Remember No. 2. Plastic bags?
I have two cheap totes from Top Shop, which cause vague ill-defined suspicions of guilt over potential sweatshop labour. However, I opened the post the other week to find my latte sister, Kelly, had heard my cries. She's made me a lovely large shopper bag. Lookie!
It's made of organic cotton and bamboo and the lovely side pocket is decorated with some Buffy fan art (Spike and Dru in Italy - ciao!). I here illustrate it in use carrying some plants and gardening stuff, but I have also used it for books, a large flour jar, a second hand curtain (fabric for use in cushions), and food. The bottom opens out square (unlike totes) so that you can fit a lot in, or carry things that should be kept flat (like cakes). I love it because it looks swish and different and not worthy.
I don't like the plainess of so much eco stuff. It's like what I say about being vegetarian: we veggies like junk food as much as anyone, it just has to be veggie junk food. Same with trying to reduce your eco footprint: being green doesn't have to mean being plain and dull and wearing your worthiness like a badge. Anyone seeing me with this bag will just assume it is a trés cool indie bag. Only me, Kelly, and now you guys will know it is also organic and green and part of an eco lifestyle.
Kelly has considered making and selling these bags. She's a great seamstress and already does some work with wedding dresses, costumes, corsetry etc. but the question over the bags is would they sell? So my questions to people reading this is:
- Would you buy a bag like this?
(Obviously the material and pocket art etc would vary - maybe there could be Tennant. Or House. Or whatever.)
- How much would you expect to pay?

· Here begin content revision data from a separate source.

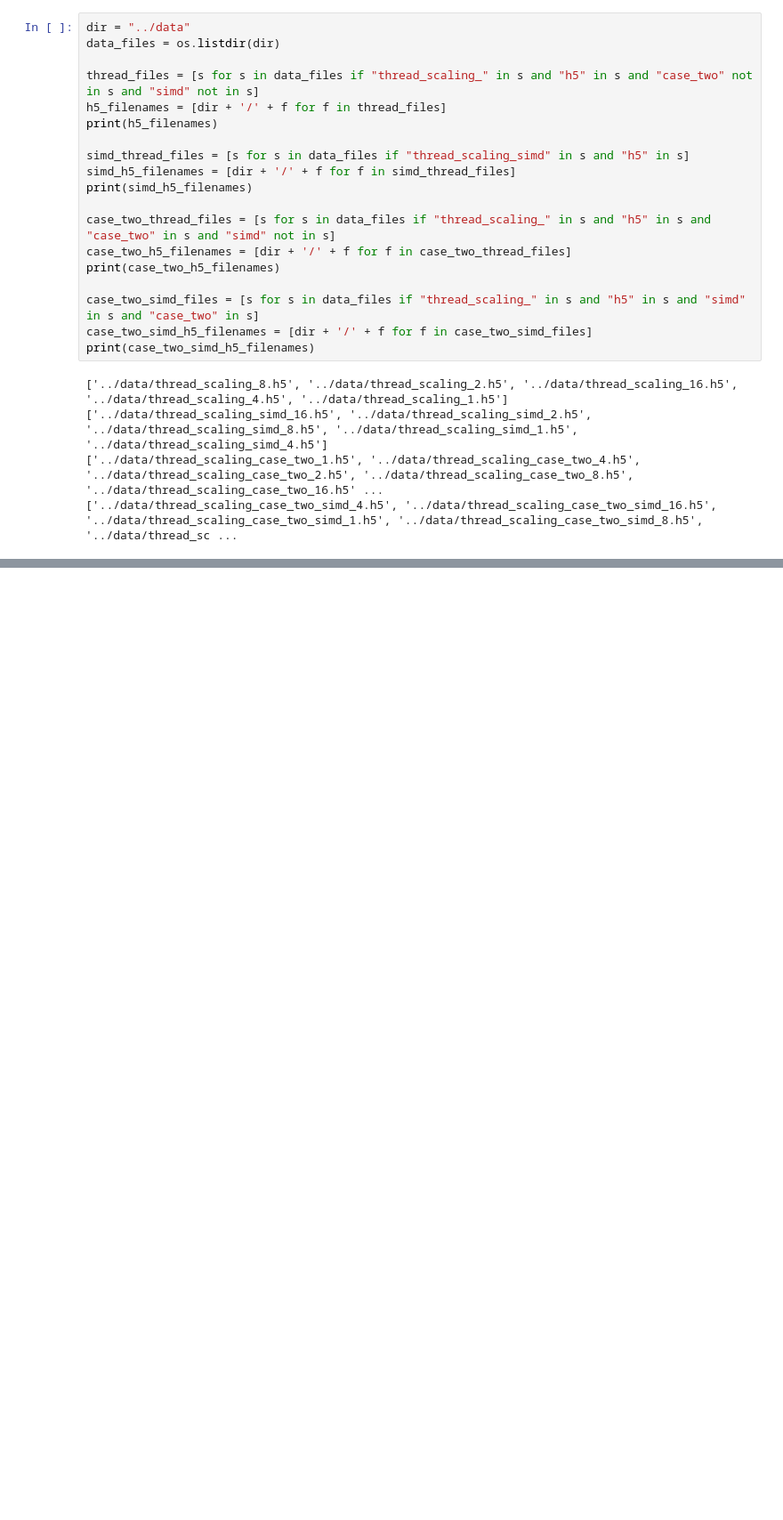
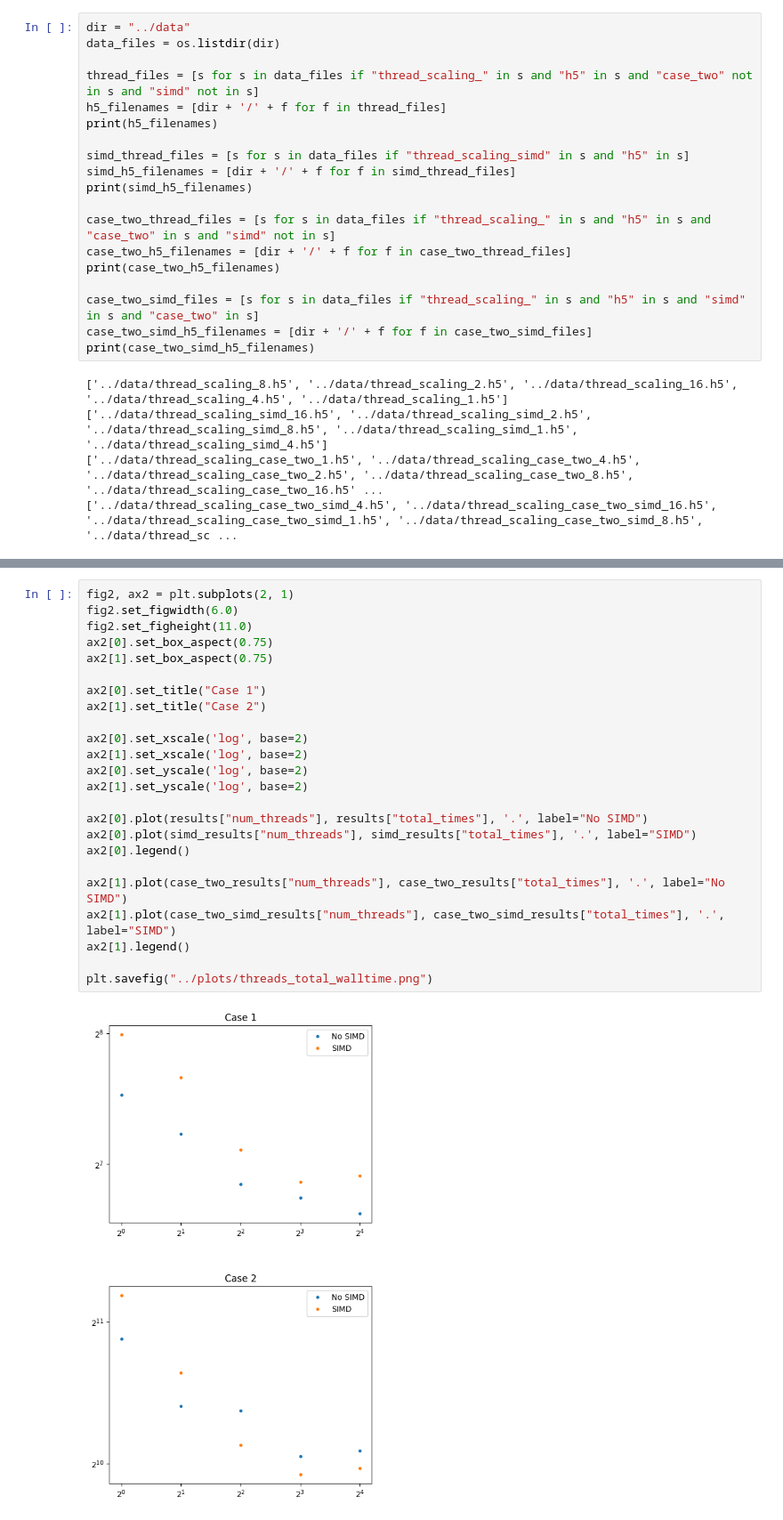
Before and after one commit to bdalfavero/wigner_parallel, a Jupyter notebook: scripts/thread_scaling.ipynb, the cells around one changed output, grey strips where cells are left out. Shown at 89% size. Drawn from its saved outputs; the diff is of its cells as text; blank space fills up the shorter version.

```diff
--- a/scripts/thread_scaling.ipynb
+++ b/scripts/thread_scaling.ipynb
@@ -119,0 +123,26 @@ plt.savefig("../plots/thread_scaling_steps.png")
+# %%
+fig2, ax2 = plt.subplots(2, 1)
+fig2.set_figwidth(6.0)
+fig2.set_figheight(11.0)
+ax2[0].set_box_aspect(0.75)
+ax2[1].set_box_aspect(0.75)
+
+ax2[0].set_title("Case 1")
+ax2[1].set_title("Case 2")
+
+ax2[0].set_xscale('log', base=2)
+ax2[1].set_xscale('log', base=2)
+ax2[0].set_yscale('log', base=2)
+ax2[1].set_yscale('log', base=2)
+
+ax2[0].plot(results["num_threads"], results["total_times"], '.', label="No SIMD")
+ax2[0].plot(simd_results["num_threads"], simd_results["total_times"], '.', label="SIMD")
+ax2[0].legend()
+
+ax2[1].plot(case_two_results["num_threads"], case_two_results["total_times"], '.', label="No SIMD")
+ax2[1].plot(case_two_simd_results["num_threads"], case_two_simd_results["total_times"], '.', label="SIMD")
+ax2[1].legend()
+
+plt.savefig("../plots/threads_total_walltime.png")
+# %% [output]
+[figure, added]
```
Also changed, not shown: parts of 4 cells of this notebook, 2 other files.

Yankee dollar.
(Kelly has a price in mind, already, I'm just seeing if the expectation is close to the cost)
I should stress that it's only a maybe right now, and probably on a custom basis, but I just want the idea out there.